MATERIAL SUPPLIED |
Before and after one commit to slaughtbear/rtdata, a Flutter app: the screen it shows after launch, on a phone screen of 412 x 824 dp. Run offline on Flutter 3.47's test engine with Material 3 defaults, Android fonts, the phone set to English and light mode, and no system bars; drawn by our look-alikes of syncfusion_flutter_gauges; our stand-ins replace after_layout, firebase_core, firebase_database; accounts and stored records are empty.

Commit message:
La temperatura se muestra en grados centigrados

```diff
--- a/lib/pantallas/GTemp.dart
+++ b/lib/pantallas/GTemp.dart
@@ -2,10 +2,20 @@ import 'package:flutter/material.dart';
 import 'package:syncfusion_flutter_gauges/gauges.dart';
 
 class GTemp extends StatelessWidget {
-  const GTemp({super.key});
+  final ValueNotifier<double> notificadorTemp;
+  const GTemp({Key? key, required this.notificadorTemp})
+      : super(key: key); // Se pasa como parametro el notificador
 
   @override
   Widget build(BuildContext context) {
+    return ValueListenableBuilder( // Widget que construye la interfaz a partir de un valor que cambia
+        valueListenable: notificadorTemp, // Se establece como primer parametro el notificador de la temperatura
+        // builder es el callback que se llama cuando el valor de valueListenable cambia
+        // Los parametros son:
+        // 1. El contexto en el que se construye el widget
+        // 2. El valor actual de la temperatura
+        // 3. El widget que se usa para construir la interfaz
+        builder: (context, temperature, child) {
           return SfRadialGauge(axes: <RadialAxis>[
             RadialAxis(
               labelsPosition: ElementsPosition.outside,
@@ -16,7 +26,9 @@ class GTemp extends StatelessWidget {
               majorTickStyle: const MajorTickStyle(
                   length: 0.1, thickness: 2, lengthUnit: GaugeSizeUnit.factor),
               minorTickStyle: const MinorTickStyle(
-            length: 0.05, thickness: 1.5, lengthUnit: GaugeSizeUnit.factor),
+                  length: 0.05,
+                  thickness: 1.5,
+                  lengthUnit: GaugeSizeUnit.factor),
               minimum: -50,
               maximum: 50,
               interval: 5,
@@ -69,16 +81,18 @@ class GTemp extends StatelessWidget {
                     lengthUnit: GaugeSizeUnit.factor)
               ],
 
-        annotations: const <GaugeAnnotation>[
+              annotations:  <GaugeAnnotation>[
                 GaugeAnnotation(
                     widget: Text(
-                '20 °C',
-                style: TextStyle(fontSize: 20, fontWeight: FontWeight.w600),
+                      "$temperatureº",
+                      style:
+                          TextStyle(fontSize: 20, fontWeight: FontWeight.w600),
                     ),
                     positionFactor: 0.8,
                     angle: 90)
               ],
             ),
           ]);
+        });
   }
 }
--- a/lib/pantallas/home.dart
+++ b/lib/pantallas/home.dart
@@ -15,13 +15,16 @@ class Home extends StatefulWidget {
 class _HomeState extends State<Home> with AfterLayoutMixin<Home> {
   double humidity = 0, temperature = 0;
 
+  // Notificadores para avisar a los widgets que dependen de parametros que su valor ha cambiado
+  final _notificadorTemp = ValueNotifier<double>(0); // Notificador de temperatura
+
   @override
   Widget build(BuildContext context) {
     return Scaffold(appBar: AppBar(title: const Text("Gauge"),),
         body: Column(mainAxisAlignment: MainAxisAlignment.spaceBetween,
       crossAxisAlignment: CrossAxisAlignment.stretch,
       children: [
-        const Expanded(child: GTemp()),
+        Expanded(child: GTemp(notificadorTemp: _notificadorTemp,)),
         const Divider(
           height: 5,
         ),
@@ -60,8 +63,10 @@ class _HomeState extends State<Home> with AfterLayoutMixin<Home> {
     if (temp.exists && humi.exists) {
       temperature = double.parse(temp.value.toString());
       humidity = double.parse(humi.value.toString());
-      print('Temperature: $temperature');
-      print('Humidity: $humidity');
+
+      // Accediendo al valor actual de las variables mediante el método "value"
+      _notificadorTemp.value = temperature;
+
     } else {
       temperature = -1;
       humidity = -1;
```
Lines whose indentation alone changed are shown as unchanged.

EXERCISE AIM | The word "annotations" appears in some lines above. Return every one of those lines.

ANSWER FOR THIS EXERCISE |
-        annotations: const <GaugeAnnotation>[
+              annotations:  <GaugeAnnotation>[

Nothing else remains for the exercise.